Problem to solve.
Repeat the data exactly, every last line of it.

Data for the task.
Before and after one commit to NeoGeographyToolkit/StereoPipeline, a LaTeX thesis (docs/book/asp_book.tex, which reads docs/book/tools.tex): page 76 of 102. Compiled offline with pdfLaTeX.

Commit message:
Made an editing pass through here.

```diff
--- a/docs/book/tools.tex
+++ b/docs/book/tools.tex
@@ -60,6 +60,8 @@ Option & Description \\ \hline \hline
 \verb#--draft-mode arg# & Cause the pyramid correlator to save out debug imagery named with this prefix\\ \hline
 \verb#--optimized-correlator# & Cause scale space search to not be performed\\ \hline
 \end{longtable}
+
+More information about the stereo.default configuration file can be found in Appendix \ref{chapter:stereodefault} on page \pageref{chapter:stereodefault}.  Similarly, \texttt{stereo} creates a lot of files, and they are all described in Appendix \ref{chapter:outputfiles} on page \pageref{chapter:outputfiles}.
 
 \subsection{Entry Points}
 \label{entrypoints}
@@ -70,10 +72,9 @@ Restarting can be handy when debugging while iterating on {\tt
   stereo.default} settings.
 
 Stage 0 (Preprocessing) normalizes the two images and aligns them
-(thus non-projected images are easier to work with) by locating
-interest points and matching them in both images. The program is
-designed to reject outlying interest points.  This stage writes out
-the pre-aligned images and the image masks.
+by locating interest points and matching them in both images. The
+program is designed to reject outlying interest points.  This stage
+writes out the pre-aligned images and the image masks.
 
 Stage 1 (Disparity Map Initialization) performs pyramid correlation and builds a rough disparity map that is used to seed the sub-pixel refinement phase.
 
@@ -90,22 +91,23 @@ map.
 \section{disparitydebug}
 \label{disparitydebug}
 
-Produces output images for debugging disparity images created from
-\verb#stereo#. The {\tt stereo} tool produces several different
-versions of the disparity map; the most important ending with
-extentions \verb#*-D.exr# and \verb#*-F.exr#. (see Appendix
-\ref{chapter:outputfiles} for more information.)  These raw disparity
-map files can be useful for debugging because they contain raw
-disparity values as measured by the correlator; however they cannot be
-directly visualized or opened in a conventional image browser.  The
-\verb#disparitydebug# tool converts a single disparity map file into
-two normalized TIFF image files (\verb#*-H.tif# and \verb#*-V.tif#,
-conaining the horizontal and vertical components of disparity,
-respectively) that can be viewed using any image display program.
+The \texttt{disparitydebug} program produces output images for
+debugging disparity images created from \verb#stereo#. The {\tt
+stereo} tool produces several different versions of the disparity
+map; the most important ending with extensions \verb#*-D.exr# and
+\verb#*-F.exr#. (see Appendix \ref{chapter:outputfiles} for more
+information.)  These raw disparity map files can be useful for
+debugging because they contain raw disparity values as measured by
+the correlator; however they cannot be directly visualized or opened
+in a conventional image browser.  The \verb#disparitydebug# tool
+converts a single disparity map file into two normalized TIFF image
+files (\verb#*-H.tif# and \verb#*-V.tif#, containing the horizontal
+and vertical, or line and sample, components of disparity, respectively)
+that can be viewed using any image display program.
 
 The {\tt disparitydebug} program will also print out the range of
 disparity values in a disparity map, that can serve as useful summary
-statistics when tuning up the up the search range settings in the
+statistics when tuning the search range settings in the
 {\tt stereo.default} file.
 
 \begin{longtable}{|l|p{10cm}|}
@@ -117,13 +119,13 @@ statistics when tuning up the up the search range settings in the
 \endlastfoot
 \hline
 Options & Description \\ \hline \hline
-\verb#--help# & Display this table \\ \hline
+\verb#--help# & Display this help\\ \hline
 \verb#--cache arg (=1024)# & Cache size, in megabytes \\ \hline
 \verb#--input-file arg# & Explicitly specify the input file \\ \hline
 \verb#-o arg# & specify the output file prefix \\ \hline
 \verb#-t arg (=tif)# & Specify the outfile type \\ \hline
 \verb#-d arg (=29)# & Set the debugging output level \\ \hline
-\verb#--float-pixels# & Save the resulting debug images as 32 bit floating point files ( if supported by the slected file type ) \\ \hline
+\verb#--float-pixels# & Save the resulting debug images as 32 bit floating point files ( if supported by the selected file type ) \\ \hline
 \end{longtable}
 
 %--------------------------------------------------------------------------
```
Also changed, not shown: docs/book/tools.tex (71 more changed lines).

Completed exercise.
Before and after one commit to NeoGeographyToolkit/StereoPipeline, a LaTeX thesis (docs/book/asp_book.tex, which reads docs/book/tools.tex): page 76 of 102. Compiled offline with pdfLaTeX.

Commit message:
Made an editing pass through here.

```diff
--- a/docs/book/tools.tex
+++ b/docs/book/tools.tex
@@ -60,6 +60,8 @@ Option & Description \\ \hline \hline
 \verb#--draft-mode arg# & Cause the pyramid correlator to save out debug imagery named with this prefix\\ \hline
 \verb#--optimized-correlator# & Cause scale space search to not be performed\\ \hline
 \end{longtable}
+
+More information about the stereo.default configuration file can be found in Appendix \ref{chapter:stereodefault} on page \pageref{chapter:stereodefault}.  Similarly, \texttt{stereo} creates a lot of files, and they are all described in Appendix \ref{chapter:outputfiles} on page \pageref{chapter:outputfiles}.
 
 \subsection{Entry Points}
 \label{entrypoints}
@@ -70,10 +72,9 @@ Restarting can be handy when debugging while iterating on {\tt
   stereo.default} settings.
 
 Stage 0 (Preprocessing) normalizes the two images and aligns them
-(thus non-projected images are easier to work with) by locating
-interest points and matching them in both images. The program is
-designed to reject outlying interest points.  This stage writes out
-the pre-aligned images and the image masks.
+by locating interest points and matching them in both images. The
+program is designed to reject outlying interest points.  This stage
+writes out the pre-aligned images and the image masks.
 
 Stage 1 (Disparity Map Initialization) performs pyramid correlation and builds a rough disparity map that is used to seed the sub-pixel refinement phase.
 
@@ -90,22 +91,23 @@ map.
 \section{disparitydebug}
 \label{disparitydebug}
 
-Produces output images for debugging disparity images created from
-\verb#stereo#. The {\tt stereo} tool produces several different
-versions of the disparity map; the most important ending with
-extentions \verb#*-D.exr# and \verb#*-F.exr#. (see Appendix
-\ref{chapter:outputfiles} for more information.)  These raw disparity
-map files can be useful for debugging because they contain raw
-disparity values as measured by the correlator; however they cannot be
-directly visualized or opened in a conventional image browser.  The
-\verb#disparitydebug# tool converts a single disparity map file into
-two normalized TIFF image files (\verb#*-H.tif# and \verb#*-V.tif#,
-conaining the horizontal and vertical components of disparity,
-respectively) that can be viewed using any image display program.
+The \texttt{disparitydebug} program produces output images for
+debugging disparity images created from \verb#stereo#. The {\tt
+stereo} tool produces several different versions of the disparity
+map; the most important ending with extensions \verb#*-D.exr# and
+\verb#*-F.exr#. (see Appendix \ref{chapter:outputfiles} for more
+information.)  These raw disparity map files can be useful for
+debugging because they contain raw disparity values as measured by
+the correlator; however they cannot be directly visualized or opened
+in a conventional image browser.  The \verb#disparitydebug# tool
+converts a single disparity map file into two normalized TIFF image
+files (\verb#*-H.tif# and \verb#*-V.tif#, containing the horizontal
+and vertical, or line and sample, components of disparity, respectively)
+that can be viewed using any image display program.
 
 The {\tt disparitydebug} program will also print out the range of
 disparity values in a disparity map, that can serve as useful summary
-statistics when tuning up the up the search range settings in the
+statistics when tuning the search range settings in the
 {\tt stereo.default} file.
 
 \begin{longtable}{|l|p{10cm}|}
@@ -117,13 +119,13 @@ statistics when tuning up the up the search range settings in the
 \endlastfoot
 \hline
 Options & Description \\ \hline \hline
-\verb#--help# & Display this table \\ \hline
+\verb#--help# & Display this help\\ \hline
 \verb#--cache arg (=1024)# & Cache size, in megabytes \\ \hline
 \verb#--input-file arg# & Explicitly specify the input file \\ \hline
 \verb#-o arg# & specify the output file prefix \\ \hline
 \verb#-t arg (=tif)# & Specify the outfile type \\ \hline
 \verb#-d arg (=29)# & Set the debugging output level \\ \hline
-\verb#--float-pixels# & Save the resulting debug images as 32 bit floating point files ( if supported by the slected file type ) \\ \hline
+\verb#--float-pixels# & Save the resulting debug images as 32 bit floating point files ( if supported by the selected file type ) \\ \hline
 \end{longtable}
 
 %--------------------------------------------------------------------------
```
Also changed, not shown: docs/book/tools.tex (71 more changed lines).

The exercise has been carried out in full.